DATASET EXCERPTS:
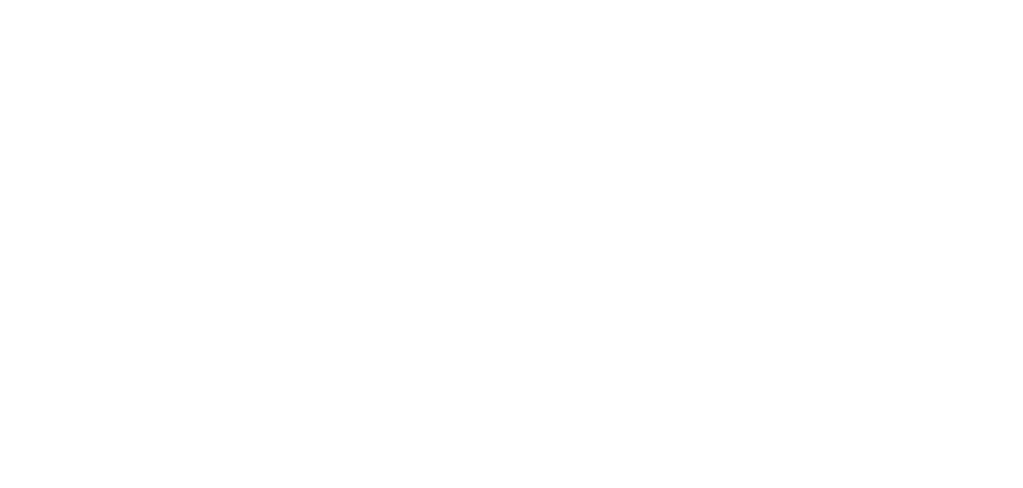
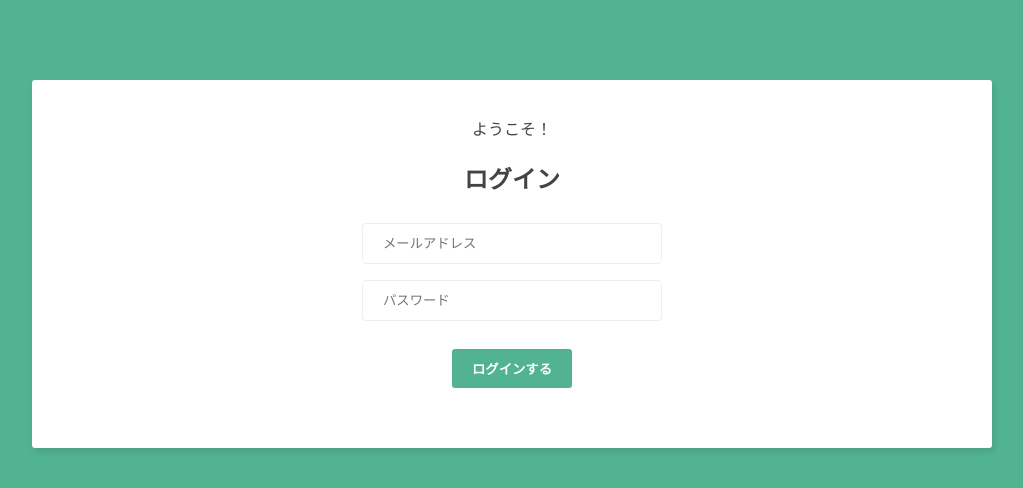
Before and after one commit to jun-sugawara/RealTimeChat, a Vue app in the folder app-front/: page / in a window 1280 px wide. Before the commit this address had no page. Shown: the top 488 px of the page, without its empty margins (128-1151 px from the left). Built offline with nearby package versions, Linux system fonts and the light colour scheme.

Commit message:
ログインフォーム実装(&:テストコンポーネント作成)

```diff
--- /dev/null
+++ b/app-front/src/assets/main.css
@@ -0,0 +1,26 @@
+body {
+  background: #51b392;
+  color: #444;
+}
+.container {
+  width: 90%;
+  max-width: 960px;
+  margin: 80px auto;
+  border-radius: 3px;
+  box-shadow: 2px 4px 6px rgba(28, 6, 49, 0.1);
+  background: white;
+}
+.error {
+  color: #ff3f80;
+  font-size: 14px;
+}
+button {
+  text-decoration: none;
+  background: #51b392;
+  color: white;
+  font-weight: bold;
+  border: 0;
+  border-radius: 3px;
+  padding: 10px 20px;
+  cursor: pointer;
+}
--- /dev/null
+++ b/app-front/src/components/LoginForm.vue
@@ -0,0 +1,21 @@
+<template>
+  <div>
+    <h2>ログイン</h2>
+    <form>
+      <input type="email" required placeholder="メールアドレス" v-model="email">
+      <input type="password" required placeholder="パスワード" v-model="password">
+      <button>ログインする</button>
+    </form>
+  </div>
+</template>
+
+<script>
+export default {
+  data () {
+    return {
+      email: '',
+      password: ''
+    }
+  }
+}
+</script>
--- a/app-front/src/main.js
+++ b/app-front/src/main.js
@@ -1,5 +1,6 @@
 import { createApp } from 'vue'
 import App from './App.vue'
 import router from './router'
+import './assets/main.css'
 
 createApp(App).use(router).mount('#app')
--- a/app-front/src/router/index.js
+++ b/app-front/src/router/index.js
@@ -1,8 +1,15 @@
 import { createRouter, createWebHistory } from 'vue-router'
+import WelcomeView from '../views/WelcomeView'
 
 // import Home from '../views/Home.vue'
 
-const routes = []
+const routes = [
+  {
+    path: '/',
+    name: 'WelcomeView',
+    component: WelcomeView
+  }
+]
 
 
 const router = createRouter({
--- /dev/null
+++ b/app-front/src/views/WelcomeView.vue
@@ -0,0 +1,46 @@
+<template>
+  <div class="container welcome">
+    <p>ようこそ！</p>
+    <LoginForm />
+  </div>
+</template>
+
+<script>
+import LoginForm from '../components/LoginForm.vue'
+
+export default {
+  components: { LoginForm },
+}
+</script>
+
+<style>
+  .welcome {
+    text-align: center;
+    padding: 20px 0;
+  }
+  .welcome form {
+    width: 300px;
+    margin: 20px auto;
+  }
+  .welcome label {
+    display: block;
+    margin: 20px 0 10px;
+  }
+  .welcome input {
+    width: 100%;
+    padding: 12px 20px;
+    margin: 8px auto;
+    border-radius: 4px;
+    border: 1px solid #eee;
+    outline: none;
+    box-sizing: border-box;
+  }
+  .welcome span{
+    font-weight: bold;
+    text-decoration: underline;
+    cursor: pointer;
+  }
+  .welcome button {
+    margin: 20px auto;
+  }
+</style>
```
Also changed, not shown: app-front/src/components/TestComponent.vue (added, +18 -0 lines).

WHAT IS NEEDED: In your copy, repeat the records above exactly and include no images.

ANSWER AREA:
Before and after one commit to jun-sugawara/RealTimeChat, a Vue app in the folder app-front/: page / in a window 1280 px wide. Before the commit this address had no page. Shown: the top 488 px of the page, without its empty margins (128-1151 px from the left). Built offline with nearby package versions, Linux system fonts and the light colour scheme.

Commit message:
ログインフォーム実装(&:テストコンポーネント作成)

```diff
--- /dev/null
+++ b/app-front/src/assets/main.css
@@ -0,0 +1,26 @@
+body {
+  background: #51b392;
+  color: #444;
+}
+.container {
+  width: 90%;
+  max-width: 960px;
+  margin: 80px auto;
+  border-radius: 3px;
+  box-shadow: 2px 4px 6px rgba(28, 6, 49, 0.1);
+  background: white;
+}
+.error {
+  color: #ff3f80;
+  font-size: 14px;
+}
+button {
+  text-decoration: none;
+  background: #51b392;
+  color: white;
+  font-weight: bold;
+  border: 0;
+  border-radius: 3px;
+  padding: 10px 20px;
+  cursor: pointer;
+}
--- /dev/null
+++ b/app-front/src/components/LoginForm.vue
@@ -0,0 +1,21 @@
+<template>
+  <div>
+    <h2>ログイン</h2>
+    <form>
+      <input type="email" required placeholder="メールアドレス" v-model="email">
+      <input type="password" required placeholder="パスワード" v-model="password">
+      <button>ログインする</button>
+    </form>
+  </div>
+</template>
+
+<script>
+export default {
+  data () {
+    return {
+      email: '',
+      password: ''
+    }
+  }
+}
+</script>
--- a/app-front/src/main.js
+++ b/app-front/src/main.js
@@ -1,5 +1,6 @@
 import { createApp } from 'vue'
 import App from './App.vue'
 import router from './router'
+import './assets/main.css'
 
 createApp(App).use(router).mount('#app')
--- a/app-front/src/router/index.js
+++ b/app-front/src/router/index.js
@@ -1,8 +1,15 @@
 import { createRouter, createWebHistory } from 'vue-router'
+import WelcomeView from '../views/WelcomeView'
 
 // import Home from '../views/Home.vue'
 
-const routes = []
+const routes = [
+  {
+    path: '/',
+    name: 'WelcomeView',
+    component: WelcomeView
+  }
+]
 
 
 const router = createRouter({
--- /dev/null
+++ b/app-front/src/views/WelcomeView.vue
@@ -0,0 +1,46 @@
+<template>
+  <div class="container welcome">
+    <p>ようこそ！</p>
+    <LoginForm />
+  </div>
+</template>
+
+<script>
+import LoginForm from '../components/LoginForm.vue'
+
+export default {
+  components: { LoginForm },
+}
+</script>
+
+<style>
+  .welcome {
+    text-align: center;
+    padding: 20px 0;
+  }
+  .welcome form {
+    width: 300px;
+    margin: 20px auto;
+  }
+  .welcome label {
+    display: block;
+    margin: 20px 0 10px;
+  }
+  .welcome input {
+    width: 100%;
+    padding: 12px 20px;
+    margin: 8px auto;
+    border-radius: 4px;
+    border: 1px solid #eee;
+    outline: none;
+    box-sizing: border-box;
+  }
+  .welcome span{
+    font-weight: bold;
+    text-decoration: underline;
+    cursor: pointer;
+  }
+  .welcome button {
+    margin: 20px auto;
+  }
+</style>
```
Also changed, not shown: app-front/src/components/TestComponent.vue (added, +18 -0 lines).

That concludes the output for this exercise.